But this neglected plant is actually a marine powerhouse.
Not only does it provide a critical habitat for all kinds of fish and a source of nutrition for the likes of crabs and sea urchins, but kelp also produces vast amounts of oxygen, absorbs carbon and has unique properties that can be used in everything from cosmetics to biofuels.
Many believe it is an untapped resource, and finally, Scotland’s seaweed is getting some of the recognition it deserves with an all-new seaweed festival beginning on Monday.
Seaweed takes over the island
Isle Martin just north of Ullapool has been chosen as the main location for the week-long seaweed event.
The uninhabited island will be hosting a variety of talks, presentations, workshops and even seaweed tastings involving local and international guests.
“I had the idea for the festival many years ago after I became fascinated by seaweed,” said festival curator Julia Barton, “over the years I’ve become absolutely besotted with it.”
Julia’s obsession began more than a decade ago when she started using plants as part of an art project, and quickly identified seaweed as an untapped resource.
The more she learned, the more passionate she became – not only about seaweed’s beauty but its vital part in marine diversity and the global ecosystem.
“The catalyst for the festival was when VisitScotland announced the Year of Coasts and Waters, and I thought it would be a great opportunity to celebrate seaweed,” she said.
Slimy but sustainable
Julia has brought together a range of scientists, artists, ecologists and writers with the aim of mapping out what is happening on our coastlines and where seaweed fits into a modern world.
“People’s first statement is usually ‘ughh, slimy!’ and I feel like this flora has been maligned,” she said. “There is also a huge historical connection in Scotland with the likes of kelp burning.
“So we won’t just be looking at the past but also the future and seaweed’s massive sustainable potential.”
Farming is a particularly interesting aspect, according to Julia.
Unlike land-based crops, seaweed doesn’t require fertilizer, pesticides, freshwater, or, obviously, land.
It grows fast and absorbs CO2 while it’s growing, making it a valuable carbon sink. Algae also absorbs other excess nutrients like nitrogen and phosphorus and creates new habitats for marine life.
How to get to Isle Martin?
The seven-day festival begins on Monday, and throughout the week various seaweed identification walks and creative activities will be happening on local mainland beaches.
On Saturday the action moves to Isle Martin itself, with ferries arranged to take visitors to the island in time for the first activity of the day – Professor Juliet Brodie from Natural History Museum presenting a film introducing ticketholders to the wonders of seaweed.
Other highlights of the weekend include the award-winning author and historian David Gange, who will be kayaking over to Isle Martin to present his talk Seaweed at the Centre of the World.
Another speaker, New Zealand-born forager and chef Jayson Byles, who now lives in Fife, will be cooking up some seaweed treats over a festival campfire.
“Some of the presentations we have pre-recorded in advance so we are able to put them out online at the same time as the live presentation on the island,” said Julia.

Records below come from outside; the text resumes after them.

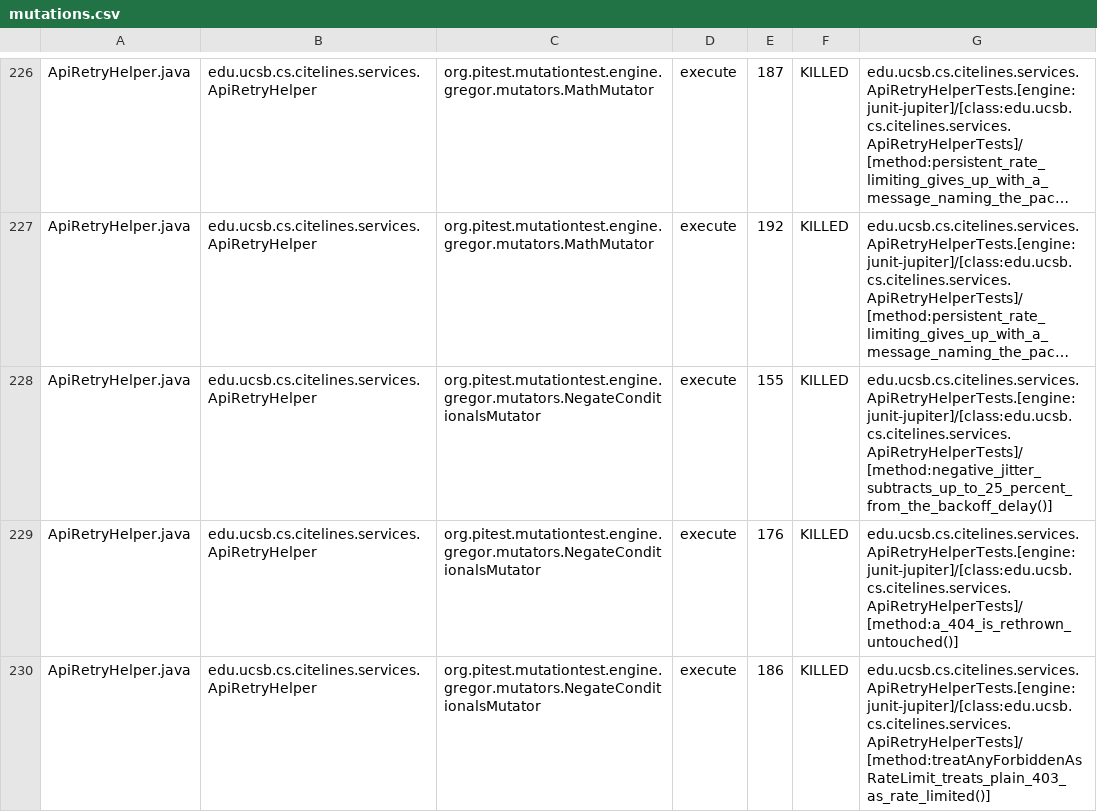
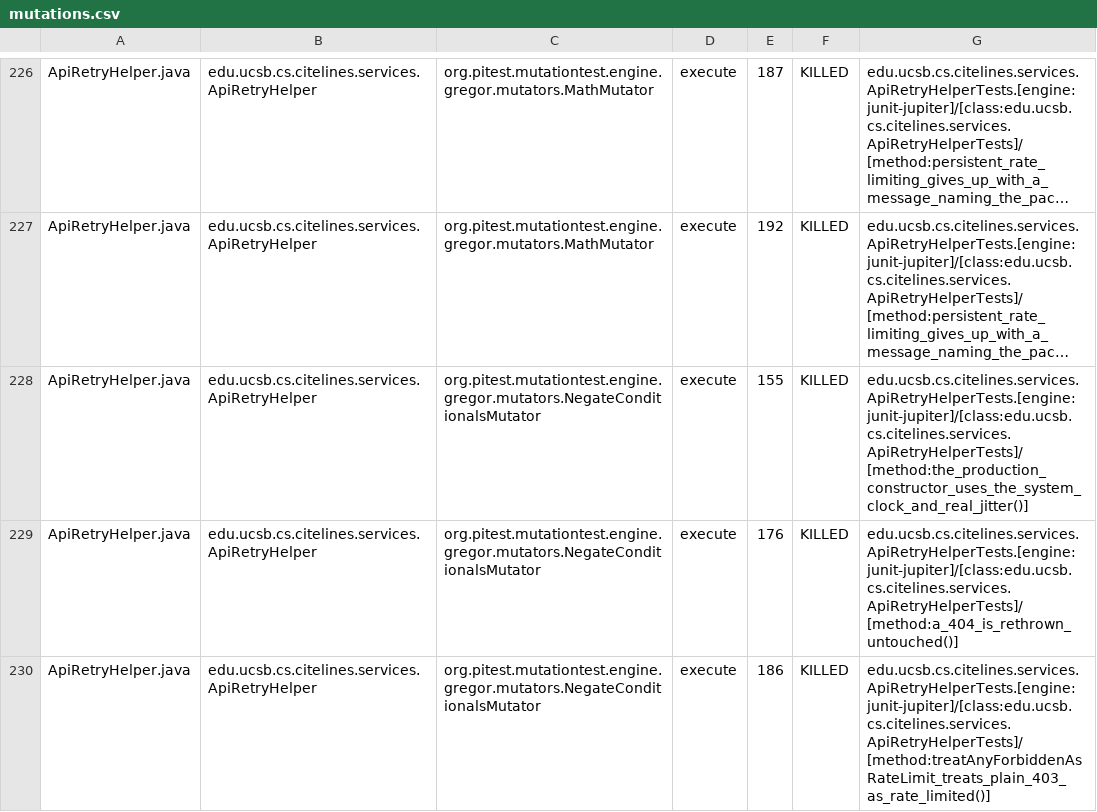
Before and after one commit to ucsb-cs156/proj-citelines, a CSV file: prs/40/pitest/mutations.csv, drawn as a sheet; only a part is shown, gaps mark what is left out; long unchanged cells end in …; the diff covers the shown part only; the diff names each change by its address in the sheet, - before the commit and + after, or states it on an @@ line.

Commit message:
Deploying to gh-pages from @ ucsb-cs156/proj-citelines@a39d9ee9dc0e45492d4f0ab00b246cb10e7ee7f3 🚀

```diff
--- a/prs/40/pitest/mutations.csv
+++ b/prs/40/pitest/mutations.csv
-G228: edu.ucsb.cs.citelines.services.ApiRetryHelperTests.[engine:junit-jupiter]/[class:edu.ucsb.cs.citelines.services.ApiRetryHelperTests]/[method:negative_jitter_subtracts_up_to_25_percent_from_the_backoff_delay()]
+G228: edu.ucsb.cs.citelines.services.ApiRetryHelperTests.[engine:junit-jupiter]/[class:edu.ucsb.cs.citelines.services.ApiRetryHelperTests]/[method:the_production_constructor_uses_the_system_clock_and_real_jitter()]
```
Also changed, not shown: 63 edited cells elsewhere in this file, 40 other files.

“We know that some people might not be able to travel here and didn’t want them to miss out.
“This has been in the planning for three years but with covid we didn’t know if it would ever happen, so I’m thrilled we’re able to pull this off.”